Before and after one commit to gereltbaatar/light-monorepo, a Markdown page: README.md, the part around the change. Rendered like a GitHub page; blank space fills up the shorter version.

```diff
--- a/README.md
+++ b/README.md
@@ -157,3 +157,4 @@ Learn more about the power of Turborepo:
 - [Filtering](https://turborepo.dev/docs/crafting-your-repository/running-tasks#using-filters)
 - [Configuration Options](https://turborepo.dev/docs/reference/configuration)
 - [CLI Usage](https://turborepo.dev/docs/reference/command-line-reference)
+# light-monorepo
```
------------------------------------------------
By examining the material line by line, establish how many lines contain "reference" and give only that number.

2